TASK DIRECTIONS
Look through the material below and give the number of lines where the string "components" appears, without any other words.

------------------------------------------------------------------------

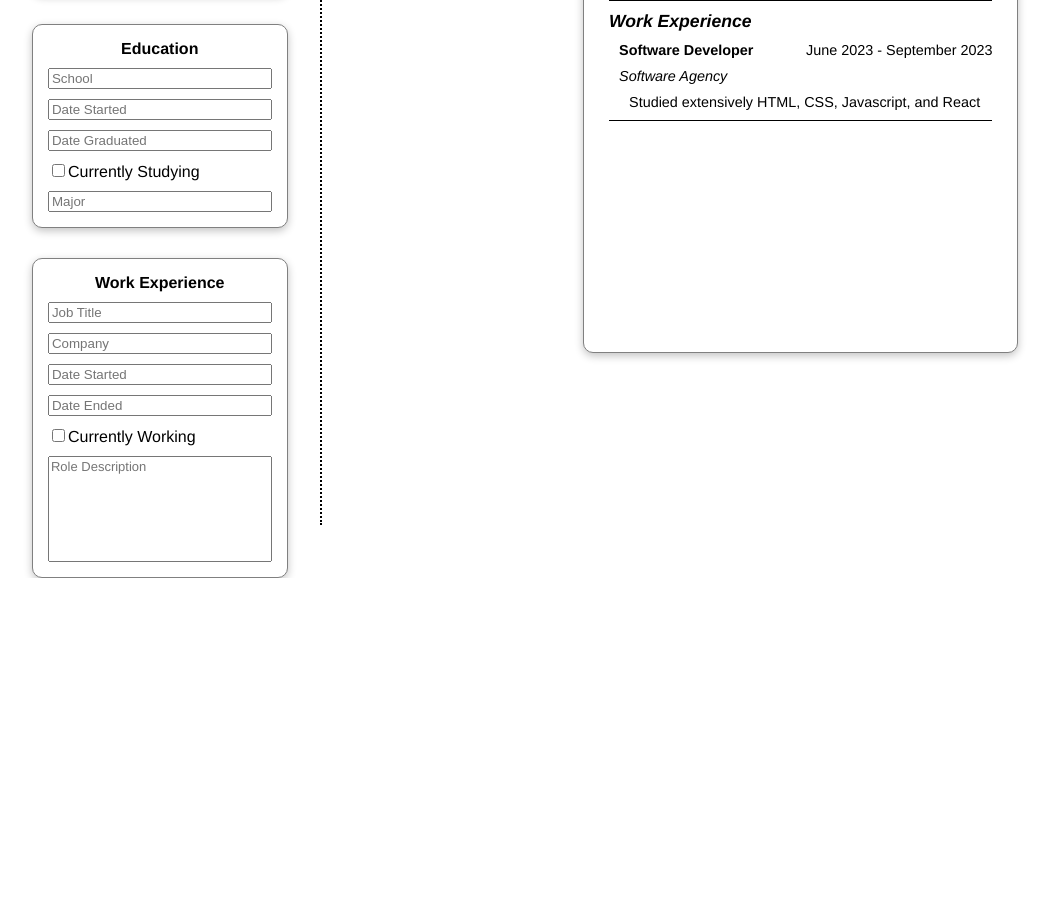
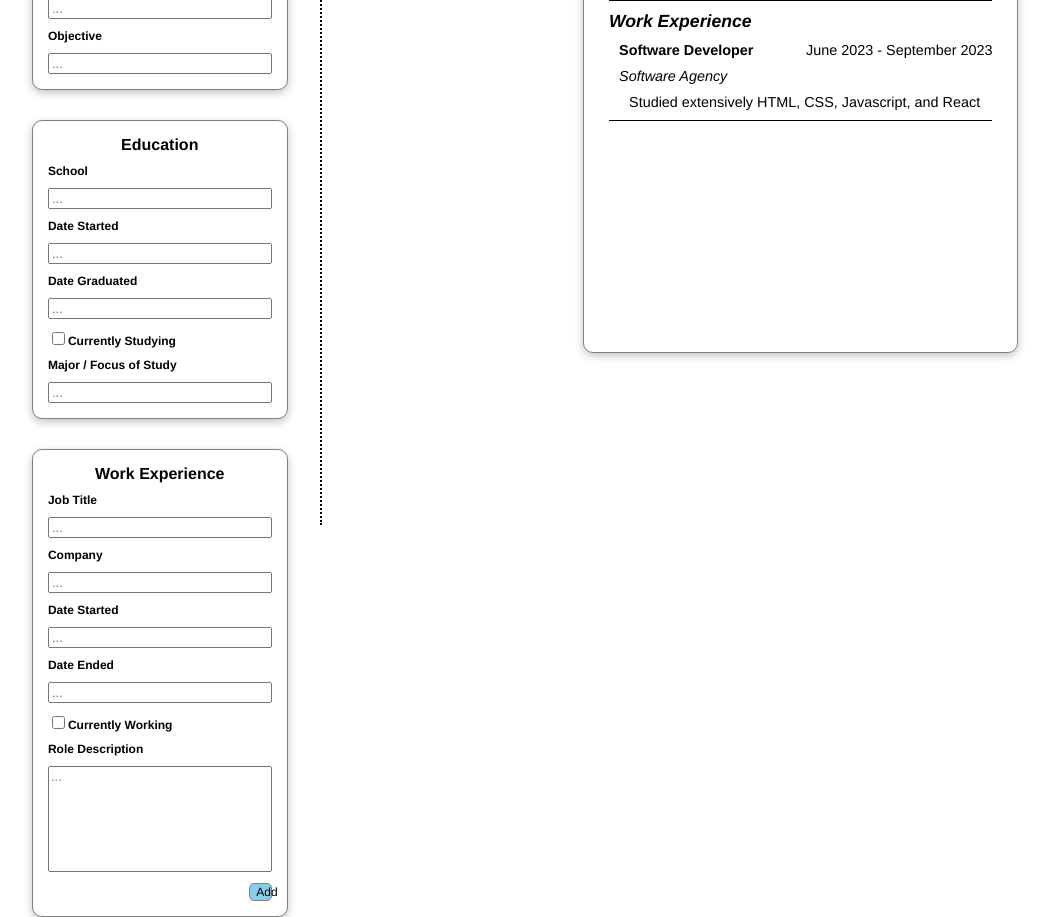
Before and after one commit to seanghods/cv-builder, a React (Vite) app: page / in a window 1280 px wide. Shown: the part 280-1197 px from the top of the page, without its empty margins (0-1055 px from the left). Before the commit the page ends 858 px from the top, so only its background shows below. Built offline with nearby package versions, Linux system fonts and the light colour scheme.

Commit message:
Create functionality for education, work experience, and CSS styling

```diff
--- a/src/App.jsx
+++ b/src/App.jsx
@@ -21,13 +21,12 @@ function App() {
     current: '',
     major: '',
   });
-  const [workExperience, setWorkExperience] = useState({
-    title: '',
-    company: '',
-    datestart: '',
-    dateend: '',
-    description: '',
-  });
+  const [workExperience, setWorkExperience] = useState([{}]);
+  // title: '',
+  // company: '',
+  // datestart: '',
+  // dateend: '',
+  // description: '',
   const changeInfo = event => {
     const { name, value, dataset, checked } = event.target;
     let inputValue = value;
--- a/src/components/education.jsx
+++ b/src/components/education.jsx
@@ -2,29 +2,32 @@ export default function Education({ education, changeInfo }) {
   return (
     <div className="education-edit edit">
       <h4>Education</h4>
+      <label>School</label>
       <input
         type="text"
         name="school"
         data-section="education"
         value={education.school}
         onChange={changeInfo}
-        placeholder="School"
+        placeholder="..."
       />
+      <label>Date Started</label>
       <input
         type="text"
         name="datestart"
         data-section="education"
         value={education.datestart}
         onChange={changeInfo}
-        placeholder="Date Started"
+        placeholder="..."
       />
+      <label>Date Graduated</label>
       <input
         type="text"
         name="dateend"
         data-section="education"
         value={education.dateend}
         onChange={changeInfo}
-        placeholder="Date Graduated"
+        placeholder="..."
       />
       <label>
         <input
@@ -36,13 +39,14 @@ export default function Education({ education, changeInfo }) {
         />
         Currently Studying
       </label>
+      <label>Major / Focus of Study</label>
       <input
         type="text"
         name="major"
         data-section="education"
         value={education.major}
         onChange={changeInfo}
-        placeholder="Major"
+        placeholder="..."
       />
     </div>
   );
--- a/src/components/personal-info.jsx
+++ b/src/components/personal-info.jsx
@@ -2,37 +2,41 @@ export default function PersonalInfo({ personalInfo, changeInfo }) {
   return (
     <div className="personal-edit edit">
       <h4>Personal Info</h4>
+      <label>Full Name</label>
       <input
         type="text"
         name="name"
         data-section="personal"
         value={personalInfo.name}
         onChange={changeInfo}
-        placeholder="Full Name"
+        placeholder="..."
       />
+      <label>Phone</label>
       <input
         type="text"
         name="phone"
         data-section="personal"
         value={personalInfo.phone}
         onChange={changeInfo}
-        placeholder="Phone Number"
+        placeholder="..."
       />
+      <label>Email</label>
       <input
         type="email"
         name="email"
         data-section="personal"
         value={personalInfo.email}
         onChange={changeInfo}
-        placeholder="Email"
+        placeholder="..."
       />
+      <label>Objective</label>
       <input
         type="text"
         name="objective"
         data-section="personal"
         value={personalInfo.objective}
         onChange={changeInfo}
-        placeholder="Objective"
+        placeholder="..."
       />
     </div>
   );
--- a/src/components/work-experience.jsx
+++ b/src/components/work-experience.jsx
@@ -1,38 +1,44 @@
+let counter = 0;
+
 export default function WorkExperience({ workExperience, changeInfo }) {
   return (
     <div className="work-edit edit">
       <h4>Work Experience</h4>
+      <label>Job Title</label>
       <input
         type="text"
         name="title"
         data-section="work"
         value={workExperience.title}
         onChange={changeInfo}
-        placeholder="Job Title"
+        placeholder="..."
       />
+      <label>Company</label>
       <input
         type="text"
         name="company"
         data-section="work"
         value={workExperience.company}
         onChange={changeInfo}
-        placeholder="Company"
+        placeholder="..."
       />
+      <label>Date Started</label>
       <input
         type="text"
         name="datestart"
         data-section="work"
         value={workExperience.datestart}
         onChange={changeInfo}
-        placeholder="Date Started"
+        placeholder="..."
       />
+      <label>Date Ended</label>
       <input
         type="text"
         name="dateend"
         data-section="work"
         value={workExperience.dateend}
         onChange={changeInfo}
-        placeholder="Date Ended"
+        placeholder="..."
       />
       <label>
         <input
@@ -44,13 +50,84 @@ export default function WorkExperience({ workExperience, changeInfo }) {
         />
         Currently Working
       </label>
+      <label>Role Description</label>
       <textarea
         name="description"
         data-section="work"
         value={workExperience.description}
         onChange={changeInfo}
-        placeholder="Role Description"
+        placeholder="..."
       />
+      <div className="buttondiv">
+        <button onClick={() => createNewJob({ workExperience, changeInfo })}>
+          Add
+        </button>
+      </div>
     </div>
   );
 }
+
+function createNewJob({ workExperience, changeInfo }) {
+  counter++;
+  return (
+    <div className="work-edit edit">
+      <label>Job Title</label>
+      <input
+        type="text"
+        name="title"
+        data-section="work"
+        value={workExperience[counter].title}
+        onChange={changeInfo}
+        placeholder="..."
+      />
+      <label>Company</label>
+      <input
+        type="text"
+        name="company"
+        data-section="work"
+        value={workExperience[counter].company}
+        onChange={changeInfo}
+        placeholder="..."
+      />
+      <label>Date Started</label>
+      <input
+        type="text"
+        name="datestart"
+        data-section="work"
+        value={workExperience[counter].datestart}
+        onChange={changeInfo}
+        placeholder="..."
+      />
+      <label>Date Ended</label>
+      <input
+        type="text"
+        name="dateend"
+        data-section="work"
+        value={workExperience[counter].dateend}
+        onChange={changeInfo}
+        placeholder="..."
+      />
+      <label>
+        <input
+          type="checkbox"
+          data-section="work"
+          checked={workExperience[counter].current}
+          onChange={changeInfo}
+          name="current"
+        />
+        Currently Working
+      </label>
+      <label>Role Description</label>
+      <textarea
+        name="description"
+        data-section="work"
+        value={workExperience[counter].description}
+        onChange={changeInfo}
+        placeholder="..."
+      />
+      <div className="buttondiv">
+        <button>Add</button>
+      </div>
+    </div>
+  );
+}
--- a/src/css/App.css
+++ b/src/css/App.css
@@ -57,3 +57,22 @@ textarea {
   font-size: 13px;
   height: 100px;
 }
+
+label {
+  font-size: 12px;
+  font-weight: bold;
+}
+
+.buttondiv {
+  text-align: right;
+}
+
+button {
+  width: 10%;
+  font: inherit;
+  font-size: 12px;
+  background: skyblue;
+  border-radius: 5px;
+  /* color: whitesmoke; */
+  border: 1px solid grey;
+}
--- a/src/css/fullcv.css
+++ b/src/css/fullcv.css
@@ -17,7 +17,7 @@
 }
 
 .cv:hover {
-  transform: scale(1.025);
+  transform: scale(1.01);
 }
 
 @media only screen and (max-width: 600px) {
```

------------------------------------------------------------------------

WRITTEN RESPONSE
6